Since the ceasefire ending the Korean War in 1953, businesses in the United States and South Korea have been closely linked. A partnership that was first characterised by import-dependent development assistance evolved into a dynamic bilateral economic relationship that peaked in the 2011 ratification of the Korea-U.S. free trade agreement (KORUS).
South Korea is the United States’ sixth-largest economic partner, with annual trade between the two countries totaling $168 billion in 2019, the year before the COVID-19 pandemic struck. That is a significant progression.
Biden’s Inflation Reduction Act
All was going fine until American President Joe Biden brought Inflation Reduction Act. The new legislation, however, only supports electric vehicles assembled in North America.
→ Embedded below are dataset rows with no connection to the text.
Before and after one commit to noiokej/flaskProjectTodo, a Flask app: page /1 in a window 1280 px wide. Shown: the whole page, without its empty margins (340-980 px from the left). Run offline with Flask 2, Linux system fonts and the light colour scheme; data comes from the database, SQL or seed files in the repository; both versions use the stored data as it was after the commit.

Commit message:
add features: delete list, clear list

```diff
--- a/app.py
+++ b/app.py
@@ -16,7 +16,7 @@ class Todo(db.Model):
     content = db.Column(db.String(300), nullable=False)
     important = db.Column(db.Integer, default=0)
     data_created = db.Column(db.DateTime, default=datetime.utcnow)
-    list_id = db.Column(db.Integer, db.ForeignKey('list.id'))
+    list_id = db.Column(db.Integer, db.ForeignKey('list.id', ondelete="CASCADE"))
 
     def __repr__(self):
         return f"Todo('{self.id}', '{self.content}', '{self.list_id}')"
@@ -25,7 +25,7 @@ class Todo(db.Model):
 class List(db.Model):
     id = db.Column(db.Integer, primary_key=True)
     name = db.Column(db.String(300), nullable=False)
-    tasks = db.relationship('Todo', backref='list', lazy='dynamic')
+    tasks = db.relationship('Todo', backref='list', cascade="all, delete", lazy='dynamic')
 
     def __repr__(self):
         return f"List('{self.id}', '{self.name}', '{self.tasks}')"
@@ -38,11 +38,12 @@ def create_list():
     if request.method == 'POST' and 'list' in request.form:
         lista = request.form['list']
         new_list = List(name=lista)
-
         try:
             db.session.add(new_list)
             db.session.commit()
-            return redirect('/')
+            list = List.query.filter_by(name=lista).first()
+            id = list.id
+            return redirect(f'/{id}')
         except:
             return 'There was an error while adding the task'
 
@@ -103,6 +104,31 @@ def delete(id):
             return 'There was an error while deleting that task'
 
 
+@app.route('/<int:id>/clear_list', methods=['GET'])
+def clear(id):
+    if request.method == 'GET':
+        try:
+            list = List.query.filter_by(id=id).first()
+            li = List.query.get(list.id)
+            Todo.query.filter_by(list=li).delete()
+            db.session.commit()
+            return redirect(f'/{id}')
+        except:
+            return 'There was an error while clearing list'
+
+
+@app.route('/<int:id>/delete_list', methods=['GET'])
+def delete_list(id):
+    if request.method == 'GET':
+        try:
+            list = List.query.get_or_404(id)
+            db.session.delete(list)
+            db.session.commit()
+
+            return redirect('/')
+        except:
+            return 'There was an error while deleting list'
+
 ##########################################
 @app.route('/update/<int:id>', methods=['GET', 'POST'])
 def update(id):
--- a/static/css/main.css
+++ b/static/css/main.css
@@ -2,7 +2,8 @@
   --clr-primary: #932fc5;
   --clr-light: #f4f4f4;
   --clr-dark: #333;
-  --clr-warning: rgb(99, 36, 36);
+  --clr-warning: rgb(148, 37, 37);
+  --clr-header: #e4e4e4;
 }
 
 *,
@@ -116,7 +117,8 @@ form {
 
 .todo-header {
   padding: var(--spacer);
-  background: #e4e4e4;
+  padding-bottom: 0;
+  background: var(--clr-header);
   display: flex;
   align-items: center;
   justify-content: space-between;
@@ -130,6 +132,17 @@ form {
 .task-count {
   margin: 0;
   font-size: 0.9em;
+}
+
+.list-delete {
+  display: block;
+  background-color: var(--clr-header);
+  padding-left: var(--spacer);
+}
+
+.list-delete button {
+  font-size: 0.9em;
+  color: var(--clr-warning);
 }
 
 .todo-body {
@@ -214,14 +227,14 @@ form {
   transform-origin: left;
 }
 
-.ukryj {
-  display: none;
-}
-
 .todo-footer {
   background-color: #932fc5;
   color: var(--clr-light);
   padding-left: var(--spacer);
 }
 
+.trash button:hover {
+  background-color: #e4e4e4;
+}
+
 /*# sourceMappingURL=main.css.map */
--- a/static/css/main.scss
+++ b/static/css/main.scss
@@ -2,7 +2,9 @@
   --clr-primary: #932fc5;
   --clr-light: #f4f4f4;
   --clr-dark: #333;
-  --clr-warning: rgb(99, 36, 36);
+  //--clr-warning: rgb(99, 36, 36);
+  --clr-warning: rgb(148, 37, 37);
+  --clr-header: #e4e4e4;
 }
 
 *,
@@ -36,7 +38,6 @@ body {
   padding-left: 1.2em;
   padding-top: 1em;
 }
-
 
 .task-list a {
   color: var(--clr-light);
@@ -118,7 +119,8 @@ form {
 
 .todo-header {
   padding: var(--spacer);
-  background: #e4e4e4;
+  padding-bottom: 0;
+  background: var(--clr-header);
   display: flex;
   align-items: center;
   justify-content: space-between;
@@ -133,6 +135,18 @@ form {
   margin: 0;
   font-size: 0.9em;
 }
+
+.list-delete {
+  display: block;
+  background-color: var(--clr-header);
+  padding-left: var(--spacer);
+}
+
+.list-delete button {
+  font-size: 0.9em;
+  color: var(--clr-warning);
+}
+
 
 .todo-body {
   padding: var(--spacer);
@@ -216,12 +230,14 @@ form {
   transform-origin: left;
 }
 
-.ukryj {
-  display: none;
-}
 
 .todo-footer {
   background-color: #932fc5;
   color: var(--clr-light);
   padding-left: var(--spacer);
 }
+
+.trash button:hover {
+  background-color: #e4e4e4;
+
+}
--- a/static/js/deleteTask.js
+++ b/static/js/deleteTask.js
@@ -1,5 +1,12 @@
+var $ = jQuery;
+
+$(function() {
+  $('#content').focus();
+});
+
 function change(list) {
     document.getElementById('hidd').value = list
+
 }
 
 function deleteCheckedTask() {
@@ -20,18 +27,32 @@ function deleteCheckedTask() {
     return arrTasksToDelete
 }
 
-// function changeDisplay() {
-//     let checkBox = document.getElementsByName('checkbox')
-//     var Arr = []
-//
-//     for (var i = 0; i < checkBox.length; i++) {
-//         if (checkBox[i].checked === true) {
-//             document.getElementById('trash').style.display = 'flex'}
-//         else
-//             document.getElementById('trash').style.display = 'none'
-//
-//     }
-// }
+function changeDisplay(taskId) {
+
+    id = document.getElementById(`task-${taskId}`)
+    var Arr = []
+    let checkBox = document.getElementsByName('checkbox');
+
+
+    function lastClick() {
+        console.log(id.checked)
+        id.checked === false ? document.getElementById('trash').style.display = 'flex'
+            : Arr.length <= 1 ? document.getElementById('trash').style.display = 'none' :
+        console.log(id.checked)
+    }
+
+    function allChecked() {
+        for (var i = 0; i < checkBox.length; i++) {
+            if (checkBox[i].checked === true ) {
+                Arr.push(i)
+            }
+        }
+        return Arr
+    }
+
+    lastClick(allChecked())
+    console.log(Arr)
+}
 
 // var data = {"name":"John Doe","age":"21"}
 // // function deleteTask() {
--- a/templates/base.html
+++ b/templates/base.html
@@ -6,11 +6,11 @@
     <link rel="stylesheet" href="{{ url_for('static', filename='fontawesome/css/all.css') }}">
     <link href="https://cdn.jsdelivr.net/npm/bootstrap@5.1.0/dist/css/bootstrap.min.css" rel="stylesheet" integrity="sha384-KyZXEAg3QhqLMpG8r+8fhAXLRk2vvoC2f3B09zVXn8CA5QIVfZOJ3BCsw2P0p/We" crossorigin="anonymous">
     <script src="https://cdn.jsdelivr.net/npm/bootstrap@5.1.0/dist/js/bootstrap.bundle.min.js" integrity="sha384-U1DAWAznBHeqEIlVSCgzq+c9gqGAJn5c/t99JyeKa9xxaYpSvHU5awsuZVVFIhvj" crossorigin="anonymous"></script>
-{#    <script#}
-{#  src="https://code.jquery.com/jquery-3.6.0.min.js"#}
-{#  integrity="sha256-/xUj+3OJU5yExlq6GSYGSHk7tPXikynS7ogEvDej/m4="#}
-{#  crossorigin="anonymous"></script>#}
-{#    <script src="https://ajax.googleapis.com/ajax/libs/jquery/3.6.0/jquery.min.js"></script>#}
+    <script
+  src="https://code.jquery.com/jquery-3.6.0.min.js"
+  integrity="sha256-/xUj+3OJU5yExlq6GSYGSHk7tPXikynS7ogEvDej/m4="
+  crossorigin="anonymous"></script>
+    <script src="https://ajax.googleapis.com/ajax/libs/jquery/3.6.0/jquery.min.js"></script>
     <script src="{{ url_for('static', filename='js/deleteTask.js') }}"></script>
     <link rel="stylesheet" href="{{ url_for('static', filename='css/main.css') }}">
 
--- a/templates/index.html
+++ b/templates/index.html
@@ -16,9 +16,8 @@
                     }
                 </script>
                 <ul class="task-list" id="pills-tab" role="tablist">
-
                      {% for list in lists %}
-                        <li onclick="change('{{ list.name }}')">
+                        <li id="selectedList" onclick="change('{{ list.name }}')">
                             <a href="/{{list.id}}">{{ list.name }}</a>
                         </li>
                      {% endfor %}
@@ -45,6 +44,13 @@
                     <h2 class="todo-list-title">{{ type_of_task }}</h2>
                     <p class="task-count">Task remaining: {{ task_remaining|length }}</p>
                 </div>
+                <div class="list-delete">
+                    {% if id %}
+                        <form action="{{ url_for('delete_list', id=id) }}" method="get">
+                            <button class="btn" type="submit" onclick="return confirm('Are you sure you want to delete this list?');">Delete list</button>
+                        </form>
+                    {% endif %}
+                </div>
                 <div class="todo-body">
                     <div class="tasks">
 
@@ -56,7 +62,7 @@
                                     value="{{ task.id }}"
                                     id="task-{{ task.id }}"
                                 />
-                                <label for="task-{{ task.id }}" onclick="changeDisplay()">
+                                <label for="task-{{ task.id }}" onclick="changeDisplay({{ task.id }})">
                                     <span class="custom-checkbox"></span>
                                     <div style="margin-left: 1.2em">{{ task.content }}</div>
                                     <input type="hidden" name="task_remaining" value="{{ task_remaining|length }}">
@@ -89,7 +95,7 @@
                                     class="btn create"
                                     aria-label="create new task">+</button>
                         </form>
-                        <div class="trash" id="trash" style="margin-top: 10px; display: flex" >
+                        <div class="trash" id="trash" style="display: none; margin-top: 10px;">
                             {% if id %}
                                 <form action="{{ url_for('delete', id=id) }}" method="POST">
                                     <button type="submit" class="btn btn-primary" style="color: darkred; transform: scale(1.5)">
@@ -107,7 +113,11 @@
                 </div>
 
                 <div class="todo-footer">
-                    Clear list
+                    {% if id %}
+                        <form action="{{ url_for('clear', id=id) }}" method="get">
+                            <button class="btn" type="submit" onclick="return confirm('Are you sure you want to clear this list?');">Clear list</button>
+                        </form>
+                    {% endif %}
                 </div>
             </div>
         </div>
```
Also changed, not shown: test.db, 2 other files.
South Korea views the EV sections of the Inflation Reduction Act as being both against international trade laws and the two nations’ growing economic relationship. According to a South Korean official, the measure is a “betrayal” and may harm collaboration in other spheres of the relationship.
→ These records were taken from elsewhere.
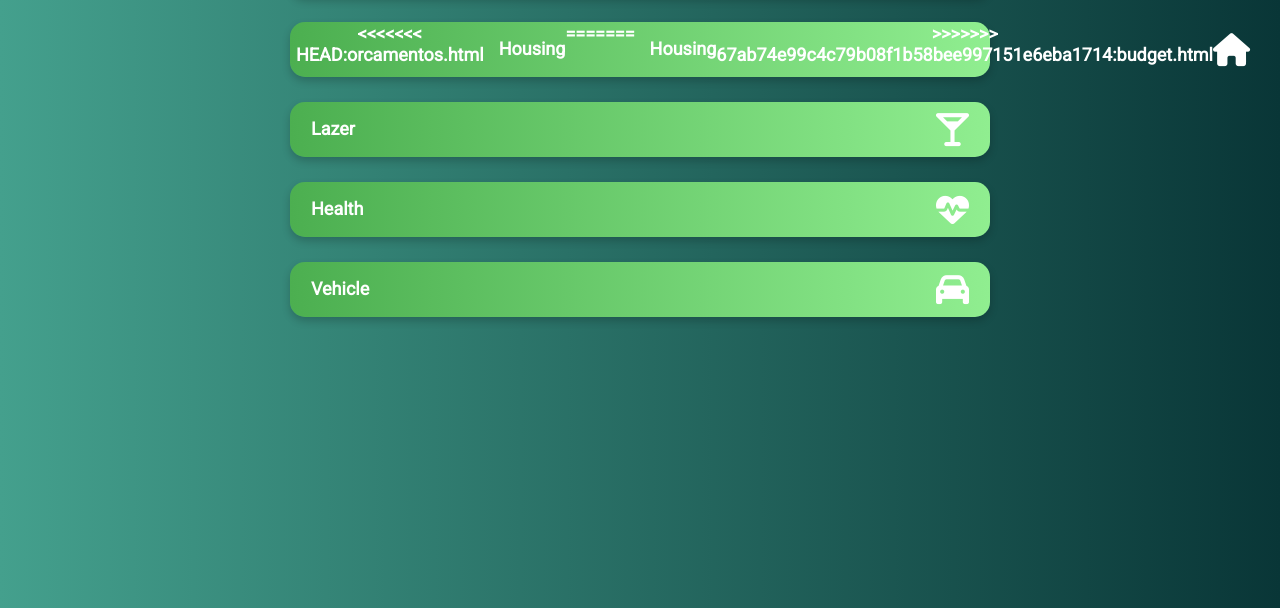
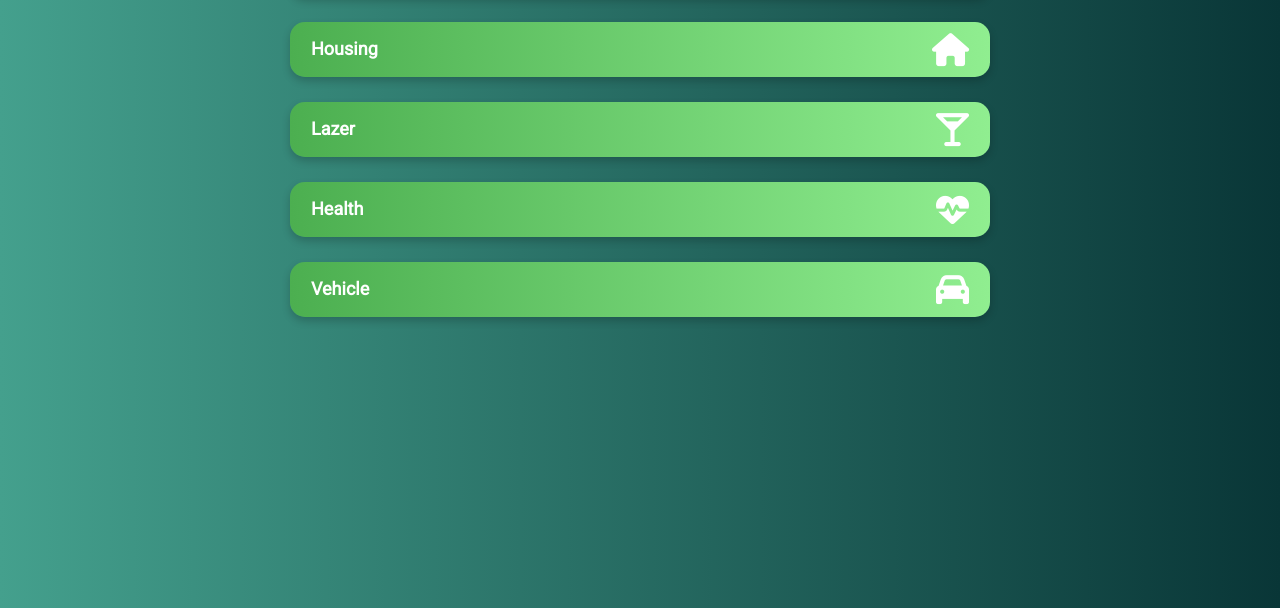
Before and after one commit to harhitosw/PersonalFinance, a plain HTML site: page budget.html in a window 1280 px wide. Shown: the part 192-800 px from the top of the page. Drawn offline with Linux system fonts and the light colour scheme.

Commit message:
Some minor Merge Conflicts resolved

```diff
--- a/budget.html
+++ b/budget.html
@@ -53,12 +53,7 @@
 
                 <!-- Housing -->
                 <button type="button" class="collapsible">
-<<<<<<< HEAD:orcamentos.html
-                        <span class="cardTitle">
-                                Housing</span>
-=======
                         <span class="cardTitle">Housing</span>
->>>>>>> 67ab74e99c4c79b08f1b58bee997151e6eba1714:budget.html
                         <i class="fas fa-home cardIcon"></i>
                 </button>
 
```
A $7,500 tax credit is available under the Inflation Reduction Act for electric vehicles made in the country. Presently, 26 of the 32 EV models available in the US are made here at home. Only the Nissan Leaf and a few European models are produced in the US of the total. Currently, all of the EVs sold by Kia and Hyundai are produced abroad, disqualifying them from the tax credit. The tax credit is subject to new limits starting in 2023. Vehicles must still be made in the United States, but additional specifications have been imposed regarding the mineral composition and EV battery parts.Under the present Democrat government, the US has already lost a large number of allies and is certain to lose some more. Close US allies with specialised car sectors, such as South Korea, Germany, and Japan, provide significant economic contributions, but their relations with the US are on a decline.
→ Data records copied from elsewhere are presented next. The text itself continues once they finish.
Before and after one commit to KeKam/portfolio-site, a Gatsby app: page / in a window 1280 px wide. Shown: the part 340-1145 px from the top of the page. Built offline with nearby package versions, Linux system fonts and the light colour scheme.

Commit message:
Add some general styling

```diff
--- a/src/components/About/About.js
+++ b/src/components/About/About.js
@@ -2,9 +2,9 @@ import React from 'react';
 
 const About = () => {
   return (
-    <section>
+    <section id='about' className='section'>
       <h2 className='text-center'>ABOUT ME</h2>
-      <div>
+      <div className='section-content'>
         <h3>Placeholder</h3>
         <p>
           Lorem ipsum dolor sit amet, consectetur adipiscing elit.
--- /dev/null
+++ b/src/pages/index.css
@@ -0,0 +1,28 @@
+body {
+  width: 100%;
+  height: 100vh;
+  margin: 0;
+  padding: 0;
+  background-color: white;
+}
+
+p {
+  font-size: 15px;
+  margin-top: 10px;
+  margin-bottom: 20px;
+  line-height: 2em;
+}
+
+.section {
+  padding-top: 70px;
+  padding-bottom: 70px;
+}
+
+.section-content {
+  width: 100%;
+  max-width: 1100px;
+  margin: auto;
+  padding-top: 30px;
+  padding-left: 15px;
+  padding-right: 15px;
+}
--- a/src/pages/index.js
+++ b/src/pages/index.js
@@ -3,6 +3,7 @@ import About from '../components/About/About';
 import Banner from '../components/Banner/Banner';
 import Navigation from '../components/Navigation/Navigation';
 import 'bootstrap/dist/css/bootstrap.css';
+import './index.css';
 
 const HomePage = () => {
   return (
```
South Korea goes all guns blazing
In retaliation to Biden’s Inflation Reduction act, South Korea has brought a historic bill known as the “anti-Google law” that significantly alters how internet giants like Google and Apple run their own app stores, the Google Play Store and App Store, in the country. Although the legislation is known as the “anti-Google law” in reference to the dominant search engine, it will bar Apple and Google, the two firms that run the biggest app shops online, from requiring app developers to utilise their in-app payment systems when creating apps for their app stores.
This new regulation limits the commissions that internet behemoths like Apple and Google charge app developers in the nation for in-app purchases made through their respective app stores (App Store and Play Store). It will significantly affect these retailers’ revenues, which are essentially cash cows for both of these businesses. This legislation may serve as a model for other nations to enact similar legislation, thereby ending Apple and Google’s monopolies in their respective app stores with regard to in-app payment-related commissions.
Clearly, South Korea has decided that if the US attacks its companies’ revenues, it can also attack theirs. The IRA proposal would prevent automakers from allied countries operating in the US from receiving the tax break, though. Biden’s disregard for the interests of allies has emboldened these countries, who are now seeking to take on the US at the WTO. In order to develop a coordinated response against the anti-trade move of US, Seoul has also stated that it will soon engage with the EU. With the “anti-Google law” it has sent a warning to US that it can teach a lesson by itself to US.